WHAT YOU HAVE TO DO
How many lines of the entries below contain the string "import"? State the number alone.

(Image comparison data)
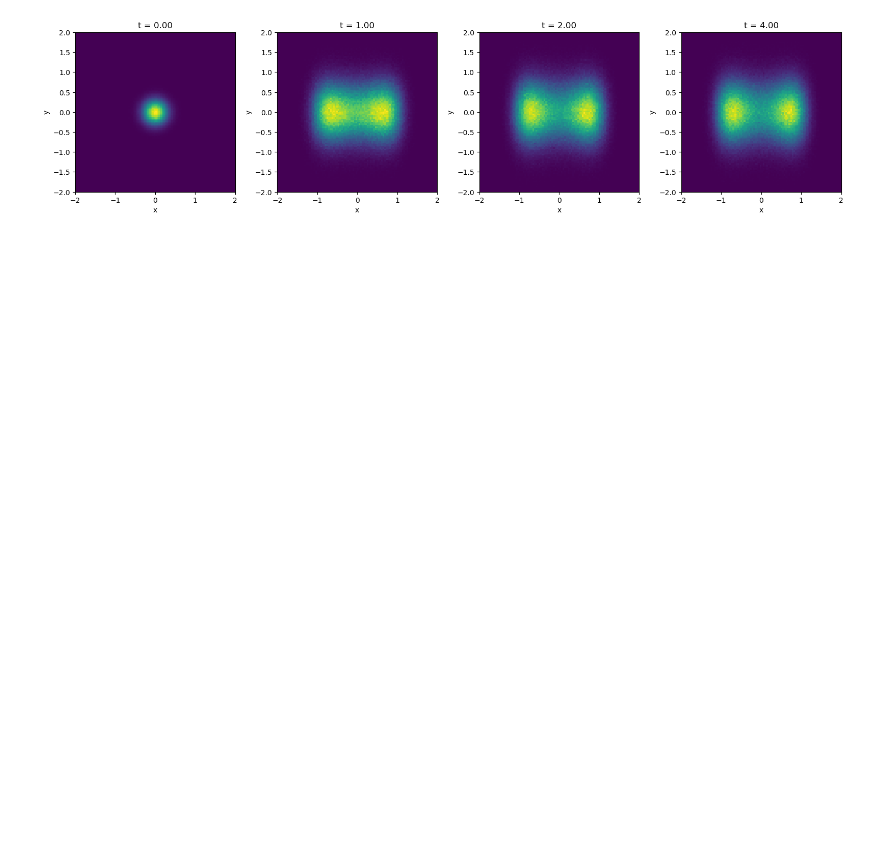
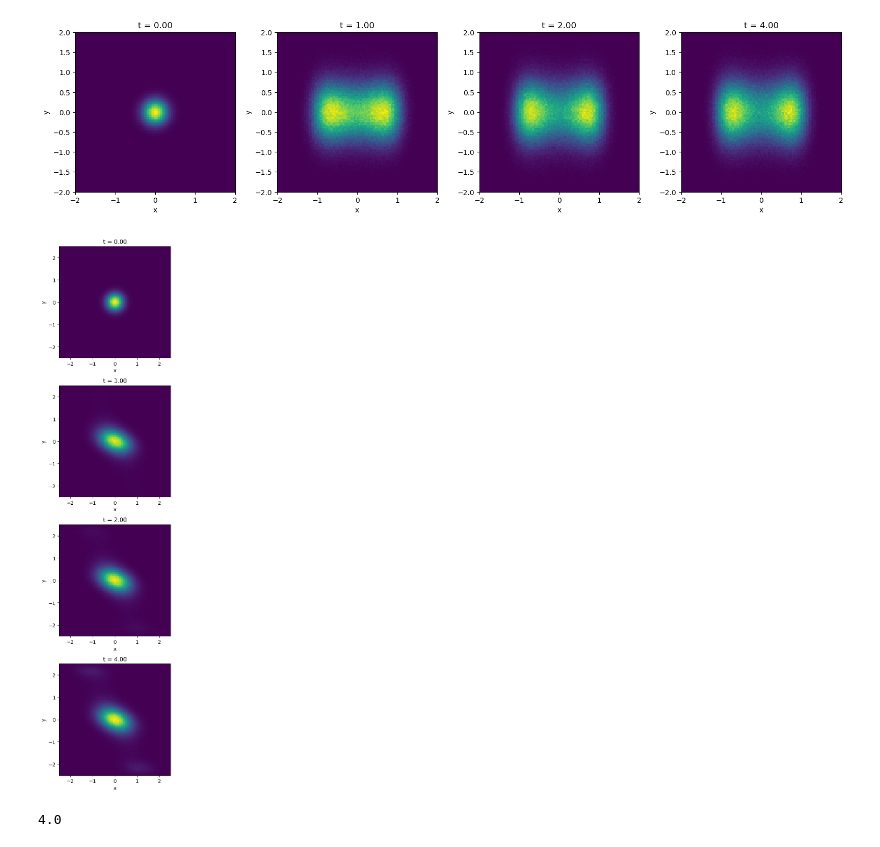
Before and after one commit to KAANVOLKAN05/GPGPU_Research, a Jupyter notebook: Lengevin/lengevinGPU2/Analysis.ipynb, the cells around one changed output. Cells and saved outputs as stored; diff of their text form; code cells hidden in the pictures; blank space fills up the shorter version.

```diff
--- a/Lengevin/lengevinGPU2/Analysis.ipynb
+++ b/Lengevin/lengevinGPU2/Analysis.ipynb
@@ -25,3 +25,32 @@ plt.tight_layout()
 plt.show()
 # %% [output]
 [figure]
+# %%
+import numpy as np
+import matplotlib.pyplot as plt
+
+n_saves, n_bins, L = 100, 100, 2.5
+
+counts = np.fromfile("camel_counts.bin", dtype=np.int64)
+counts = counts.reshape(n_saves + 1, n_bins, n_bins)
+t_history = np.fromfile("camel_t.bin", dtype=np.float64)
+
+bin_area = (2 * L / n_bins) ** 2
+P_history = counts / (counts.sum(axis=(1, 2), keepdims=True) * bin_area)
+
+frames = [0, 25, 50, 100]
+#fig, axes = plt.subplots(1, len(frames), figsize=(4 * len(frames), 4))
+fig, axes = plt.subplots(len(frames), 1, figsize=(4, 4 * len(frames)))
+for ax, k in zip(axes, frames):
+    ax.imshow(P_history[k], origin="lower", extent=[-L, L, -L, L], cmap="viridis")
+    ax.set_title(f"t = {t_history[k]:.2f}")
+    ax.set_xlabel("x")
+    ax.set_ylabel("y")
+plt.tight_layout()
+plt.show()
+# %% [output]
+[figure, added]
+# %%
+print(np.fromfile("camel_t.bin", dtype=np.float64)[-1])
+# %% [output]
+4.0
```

RESULT FOR THIS TASK
2